BAR HARBOR — A decision on whether to hire Marc Gousse, currently the superintendent of schools in Westbrook, to the same position in the Mount Desert Island Regional School System (MDIRSS) has been delayed until this evening (Thursday).
The MDIRSS board had been scheduled to vote on his appointment Tuesday evening following a closed-door session. They did meet in executive session on Tuesday, but scheduled today’s special meeting to make the formal decision.
Gousse was one of two candidates for the superintendent’s job in this latest round. He was invited by the search committee to be interviewed by the full school board and to meet with school personnel. The other candidate withdrew from consideration after deciding to remain in his current position.
Gousse spent last Thursday visiting MDIRSS schools and talking with teachers, administrators and support staff. At a public forum at the high school last Thursday attended by about two dozen people, Gousse talked about his experience, educational philosophy and management style.
“If you invite me to come here, you’re going to get a person who is going to be in the schools,” he said. “Yeah, I’m going to do my paperwork and return my calls and emails, but I tend to try to do that at times when the kids aren’t around.
“I want every kid to know my name; I want every teacher to know my name. I want them to feel comfortable; I want parents to feel comfortable.”
Gousse, 56, was born and raised in Lewiston and graduated from Maine Maritime Academy. After 23 years in the U.S. Navy and Naval Reserve, he retired with the rank of commander in 2005.
He has been a classroom teacher, a soccer and track coach and an assistant principal. He was principal at Westbrook High School for 10 years before being named superintendent in 2011.
In that position, Gousse has had to deal with a number of crises, but none more difficult than the one that got him the job in the first place. At almost exactly the same time that Superintendent Reza Namin announced he was leaving to head a school district in another state, the Westbrook School Committee learned they had a $3.7 million budget shortfall. They tapped Gousse to step in as interim superintendent and find a way to close the budget gap.
He said there was the possibility of losing up to 60 positions in the district. In the end, six teachers and seven members of the support staff lost their jobs. He credited the support and cooperation of teachers, parents and the community for getting the district through the crisis. Voters agreed to a significant increase in the budget, which increased local property taxes.
Westbrook School Committee Chairman Jim Violette said the district has been fortunate to have Gousse at the helm.
“He came into a very difficult financial situation and really stepped up to the plate and made some very tough decisions that, in hindsight, were the right decisions, but were very unpopular at the time,” Violette said.
“Then a year or two later, he consolidated our school system and basically closed one of our elementary schools, which is always a tough decision to make.”
Violette described Gousse as “a very committed, loyal individual who works extremely hard.”
Noting Gousse’s military background, Violette said he initially brought a somewhat “tough style” to the superintendent’s job.
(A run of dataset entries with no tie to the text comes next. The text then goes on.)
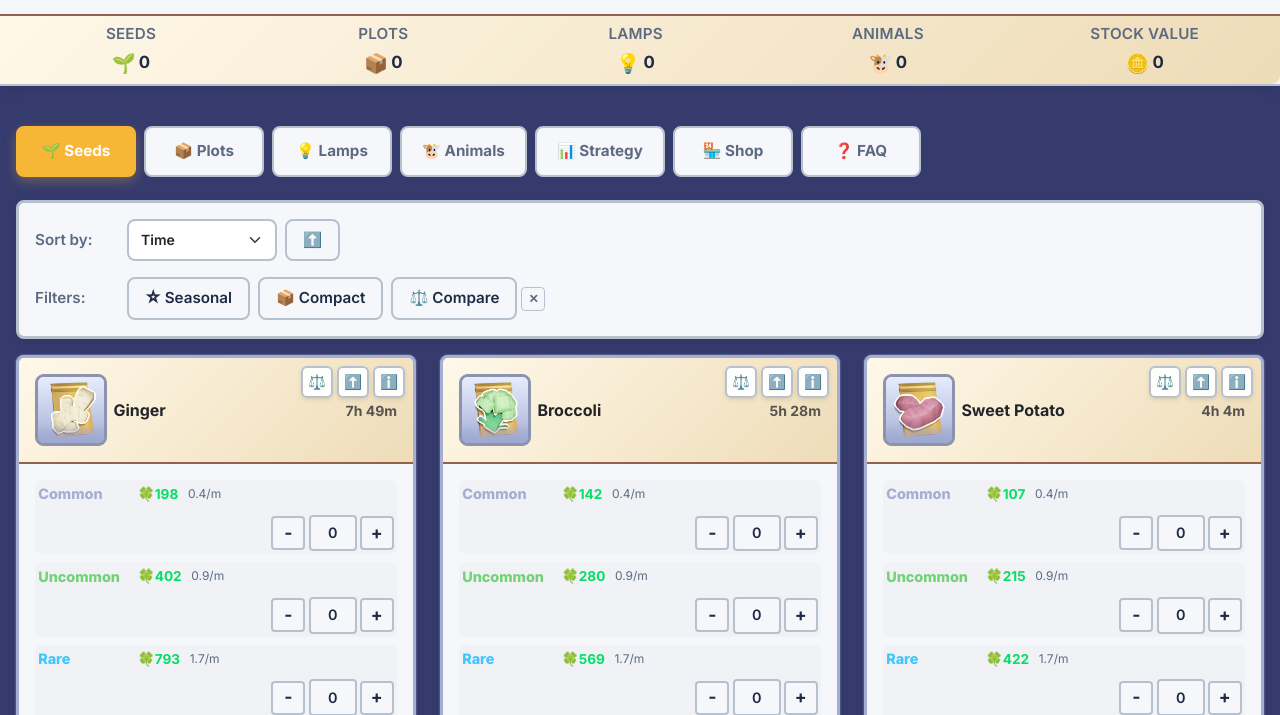
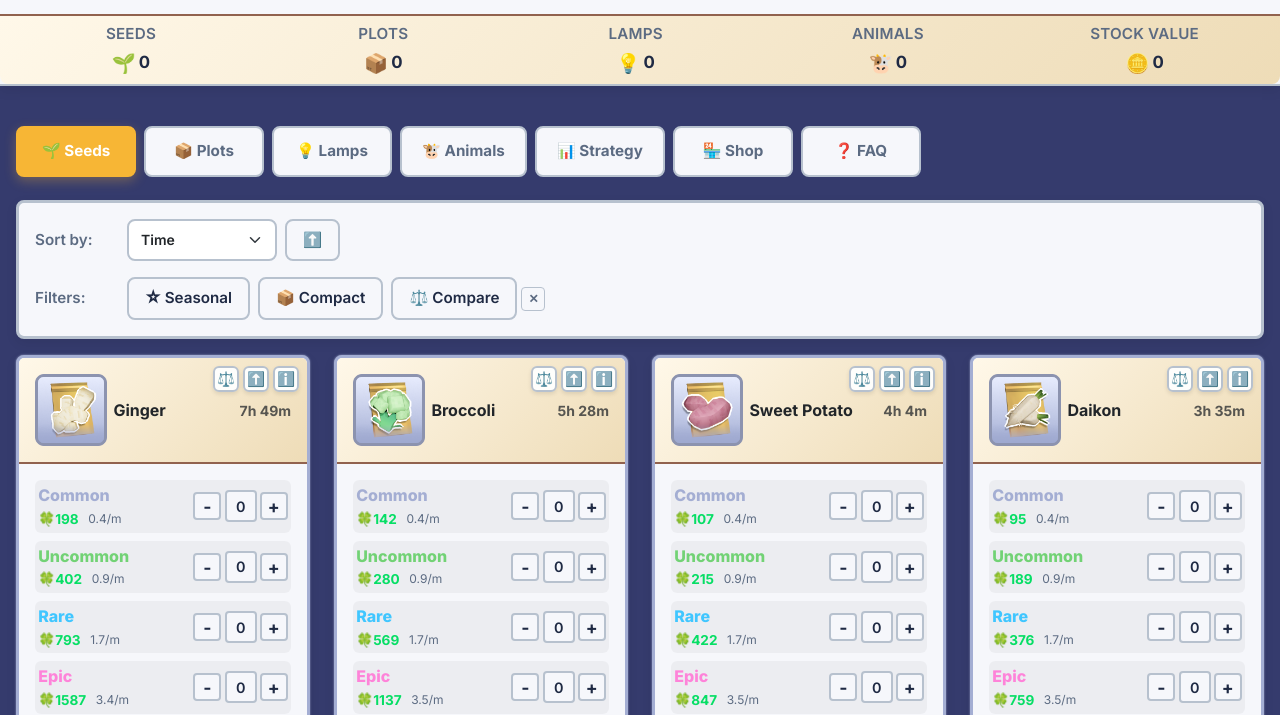
Before and after one commit to SwankStain/Chainer-Plotter, a plain HTML site: page public/index.html in a window 1280 px wide. Shown: the part 85-800 px from the top of the page. Drawn offline with nearby package versions, Linux system fonts and the light colour scheme.

Commit message:
Refined Seed Card layouts

```diff
--- a/public/scripts/script.js
+++ b/public/scripts/script.js
@@ -193,7 +193,7 @@ function createSeedCard(seed) {
   const cardView = viewMatch ? viewMatch.split('_view_')[1] : 'default';
 
   const card = document.createElement('div');
-  card.className = 'col-md-6 col-lg-4 mb-3';
+  card.className = 'col-md-6 col-lg-3 mb-3';
 
   const cardEl = document.createElement('div');
   cardEl.className = `card rarity-${highestRarity.toLowerCase()}`;
@@ -1380,15 +1380,20 @@ function createRarityRow(seed, rarity) {
   const row = document.createElement('div');
   row.className = 'rarity-row';
 
+  const infoWrapper = document.createElement('div');
+  infoWrapper.className = 'rarity-info';
+
   const label = document.createElement('span');
   label.className = `rarity-label text-${rarity.toLowerCase()}`;
   label.textContent = rarity;
-  row.appendChild(label);
+  infoWrapper.appendChild(label);
 
   const bpDisplay = document.createElement('div');
   bpDisplay.className = 'bp-display';
   bpDisplay.innerHTML = `<span class="bp-value">🍀${bp}</span> <span class="bp-rate">${bpMin}/m</span>`;
-  row.appendChild(bpDisplay);
+  infoWrapper.appendChild(bpDisplay);
+
+  row.appendChild(infoWrapper);
 
   const controls = document.createElement('div');
   controls.className = 'qty-controls';
--- a/public/styles/styles.css
+++ b/public/styles/styles.css
@@ -278,6 +278,7 @@ input[type=number] {
   box-shadow: var(--shadow);
   transition: all 0.3s ease;
   overflow: hidden;
+  /* min-width: 340px; */
 }
 
 .card:hover {
@@ -298,7 +299,6 @@ input[type=number] {
 
 .card-body {
   transition: all 0.3s ease;
-  /* min-height: 120px; */
 }
 
 .card-body .info-row,
@@ -331,8 +331,8 @@ input[type=number] {
 }
 
 .control-btn {
-  width: 32px;
-  height: 32px;
+  width: 26px;
+  height: 26px;
   padding: 0;
   border: 2px solid var(--border-color);
   background: rgba(255, 255, 255, 0.95);
@@ -502,13 +502,13 @@ input[type=number] {
 .rarity-row {
   display: flex;
   align-items: center;
+  justify-content: space-between;
   padding: 0.2rem;
   margin-bottom: 0.5rem;
   border-radius: 6px;
-  background: rgba(0, 0, 0, 0.02);
-  gap: 0.6rem;
+  background: rgba(0, 0, 0, 0.04);
+  gap: 0.4rem;
   transition: all 0.2s ease;
-  flex-wrap: wrap;
 }
 
 .rarity-row:hover {
@@ -517,12 +517,17 @@ input[type=number] {
 
 .rarity-label {
   font-weight: 800;
-  min-width: 90px;
   text-align: left;
-  font-size: 0.9rem;
+  font-size: 1rem;
   flex-shrink: 0;
 }
 
+.rarity-info {
+  display: flex; /* Added back for stacking */
+  flex-direction: column;
+  align-items: flex-start;
+  gap: 0.1rem;
+}
 
 .bp-display {
   display: flex;
@@ -545,7 +550,6 @@ input[type=number] {
 }
 
 .qty-controls {
-  margin-left: auto;
   display: flex;
   gap: 0.2rem;
   align-items: center;
@@ -553,7 +557,8 @@ input[type=number] {
 }
 
 .qty-input {
-  width: 48px;
+  width: 32px;
+  height: 32px;
   text-align: center;
   padding: 0.35rem 0.25rem;
   border: 2px solid var(--border-color);
@@ -570,8 +575,8 @@ input[type=number] {
 }
 
 .qty-btn {
-  width: 34px;
-  height: 34px;
+  width: 28px;
+  height: 28px;
   padding: 0;
   border: 2px solid var(--border-color);
   background: var(--secondary-bg);
@@ -594,7 +599,6 @@ input[type=number] {
 .qty-btn:active {
   transform: scale(0.95);
 }
-
 
 
 /* Assignment Card with Lamp Bonus */
```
“There were a lot of concerns that he was micromanaging, but in my eyes, he needed to do that based on our [financial] situation.”
Violette said Gousse’s management style has softened over the past few years.
“But he does cross every ‘T’ and dot every ‘I’ and makes sure that what needs to get done gets done.”
The only real criticism that Violette, a lifelong Boston Red Sox fan, had of Gousse is that he is a rabid New York Yankees fan.
One particularly difficult situation that Gousse has dealt with as superintendent resulted from the disclosure that Westbrook High School athletes had been drinking at a party in October 2013. Following an investigation by the school’s athletic director, about two dozen students, including a number of football players, were suspended from competition. However, based on additional information that school officials said they became aware of a few days later, the suspensions were lifted.
Because that action was taken the same day the football team took the field for a playoff game, some in the community accused school officials of caving in to players and their parents.
The school department hired Biddeford attorney John Alfano to investigate the handling of the students’ discipline. In his 26-page report, he strongly criticized school committee members and administrators, as well as parents, whom he accused of pressuring school officials.
Referring to the school’s policy on student drinking, Alfano wrote, “There is little support within the school department to enforce the policy because, when it matters, parents, administrators and board members don’t have the fortitude to stand behind their decisions.”
Gousse later acknowledged that he and other school officials could have handled the situation differently.
“I apologize to the entire community that we didn’t get it right,” the Westbrook American Journal quoted Gousse as saying. “I’m committed for the rest of my career to try to get it right.”
Gousse said at the public forum at MDI High School last Thursday that he is happy in his job in Westbrook and believes that the school committee is happy with him.
“It’s important for you to know that I’m not running from anything,” he said. “I love Westbrook. But it’s time for me to look at a change.”
He said he and his wife, Jeanne, have long been drawn to the greater MDI region.
“Regardless of what might transpire [with the superintendent’s job], I am going to be in this area at some point in the near future,” he said.
Whoever the MDIRSS board hires as superintendent will succeed Howard Colter, who plans to retire this summer. Colter’s salary this year is $124,236.
Gousse’s current salary as superintendent in Westbrook is $128,775.
The information that the search committee provided to potential applicants about the MDIRSS superintendent’s position listed the salary range as $110,000 to $130,000 “depending on experience.” But the MDIRSS budget for next fiscal year includes up to $135,000 for the new superintendent.
Colter said at the time the budget was being prepared that he and the school board agreed that the possibility for a higher salary was needed to help attract the most highly qualified candidates.
School board Chairman Charlie Wray said the increase would give the board “wiggle room, depending on whether we get a very senior superintendent as a candidate and need to make an offer above the current salary.”